Have questions about your preparation or an upcoming test? Need help modifying the Study Plan to meet your unique needs? No problem. Just book a Skype meeting with Brent to discuss these and any other questions you may have.

- Video Course
- Video Course Overview - READ FIRST
- General GMAT Strategies - 7 videos (all free)
- Data Sufficiency - 16 videos (all free)
- Arithmetic - 38 videos (some free)
- Powers and Roots - 36 videos (some free)
- Algebra and Equation Solving - 73 videos (some free)
- Word Problems - 48 videos (some free)
- Geometry - 42 videos (some free)
- Integer Properties - 38 videos (some free)
- Statistics - 20 videos (some free)
- Counting - 27 videos (some free)
- Probability - 23 videos (some free)
- Analytical Writing Assessment - 5 videos (all free)
- Reading Comprehension - 10 videos (all free)
- Critical Reasoning - 38 videos (some free)
- Sentence Correction - 70 videos (some free)
- Integrated Reasoning - 17 videos (some free)

- Study Guide
- Your Instructor
- Office Hours
- Extras
- Prices

## Comment on

Root in the Denominator## I solved this in a slightly

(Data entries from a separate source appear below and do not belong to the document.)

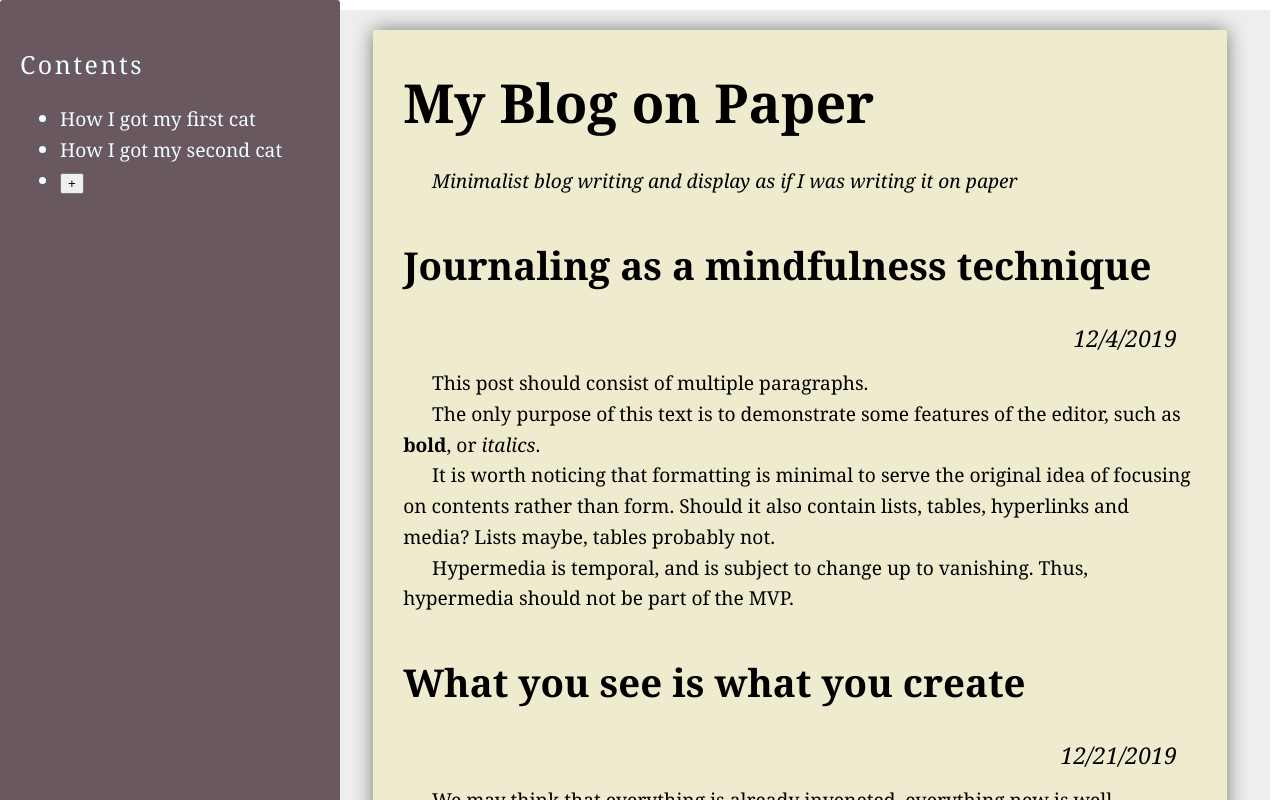
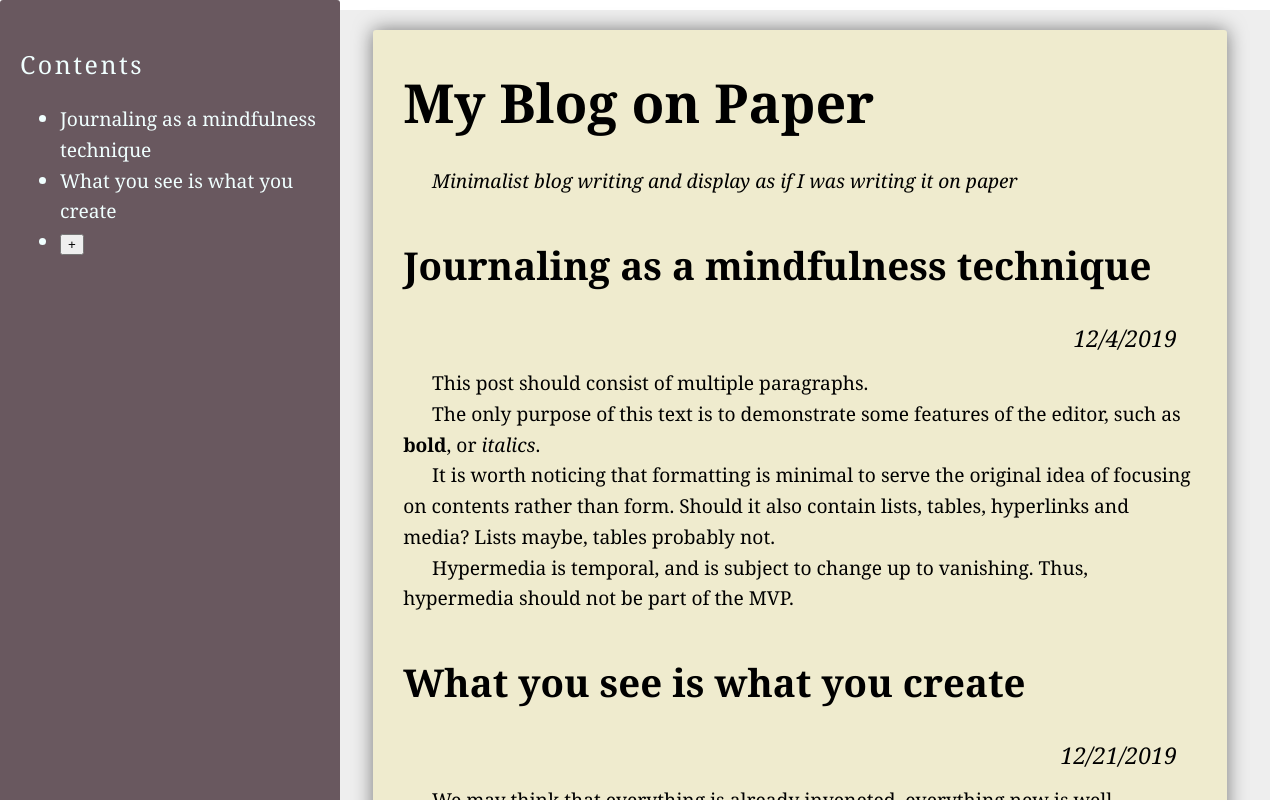
Before and after one commit to trustmaster/paper, a React (Create React App) app: page / in a window 1280 px wide. Shown: the top 800 px of the page. Built offline with nearby package versions, Linux system fonts and the light colour scheme.

Commit message:
Link state to sidebar and fix missing keys

```diff
--- a/src/App.js
+++ b/src/App.js
@@ -14,7 +14,7 @@ class App extends React.Component {
   render() {
     return (
       <div className="App">
-        <Sidebar />
+        <Sidebar posts={this.state.posts} />
         <Content
           title={this.state.title}
           description={this.state.description}
--- a/src/components/Content/Content.js
+++ b/src/components/Content/Content.js
@@ -12,6 +12,7 @@ class Content extends React.Component {
 
                     {this.props.posts.map((post, index) => (
                         <Post
+                            key={post.id}
                             title={post.title}
                             date={post.date}
                             text={post.text}
--- a/src/components/Sidebar/Sidebar.js
+++ b/src/components/Sidebar/Sidebar.js
@@ -3,14 +3,10 @@ import Navigation from './Navigation';
 
 class Sidebar extends React.Component {
     render() {
-        const posts = [
-            { id: '123', title: 'How I got my first cat' },
-            { id: '249', title: 'How I got my second cat' },
-        ];
         return (
             <div className="Sidebar">
                 <h4>Contents</h4>
-                <Navigation posts={posts} />
+                <Navigation posts={this.props.posts} />
             </div>
         );
     }
--- a/src/state/initial.js
+++ b/src/state/initial.js
@@ -3,11 +3,13 @@ const initialState = {
     description: 'Minimalist blog writing and display as if I was writing it on paper',
     posts: [
         {
+            'id': 'abc-001',
             'title': 'Journaling as a mindfulness technique',
             'date': new Date('2019-12-04'),
             'text': '<p>This post should consist of multiple paragraphs.</p><p>The only purpose of this text is to demonstrate some features of the editor, such as <strong>bold</strong>, or <em>italics</em>.</p><p>It is worth noticing that formatting is minimal to serve the original idea of focusing on contents rather than form. Should it also contain lists, tables, hyperlinks and media? Lists maybe, tables probably not.</p><p>Hypermedia is temporal, and is subject to change up to vanishing. Thus, hypermedia should not be part of the MVP.</p>',
         },
         {
+            'id': 'abc-002',
             'title': 'What you see is what you create',
             'date': new Date('2019-12-21'),
             'text': '<p>We may think that everything is already inveneted, everything new is well forgotton old. This is true and not so true. Yes, the history continues to repeat itself over and over again. But it does not mean that we should stay passive and float with the go.</p><p>Unwinding creativity within ourselves can help us to get closer with our understanding of the meaning of life.</p><p>Some ancients said: <blockquote>Everything flows, there is no way to enter the same river again. So, you should embrace this very moment and head towards the future. However, history is the best teacher, and the past is not to be forgotten.</blockquote></p><p>It may seem unimportant to express yourself as the days go by and we chase our cravings and forget what is our true self. But with the time comes regret, and the taste of it is bitter. Sweet is the hard work of self-improvement and restless creation, and it only gets better with time.</p>',
```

So instead of trying to get the same denominator as 1 by using two conjugates, I multiplied both the denominators with each other to get a common multiple in the denominator, and then in the numerators, I multiplied the first fraction's numerator by the second denominator, and similarly for the other one.

Do let me know.

Thanks

## That works too.

That works too.

Your method works because the each of the two denominators just happens to be the conjugate of the other.

## Hey!

Thanks for the response.

Just a follow up question. Will my method not work, in case they are not conjugates?

## Yes, yours is still a valid

Yes, yours is still a valid approach, but you may have to perform a little extra work (not much though).

## Add a comment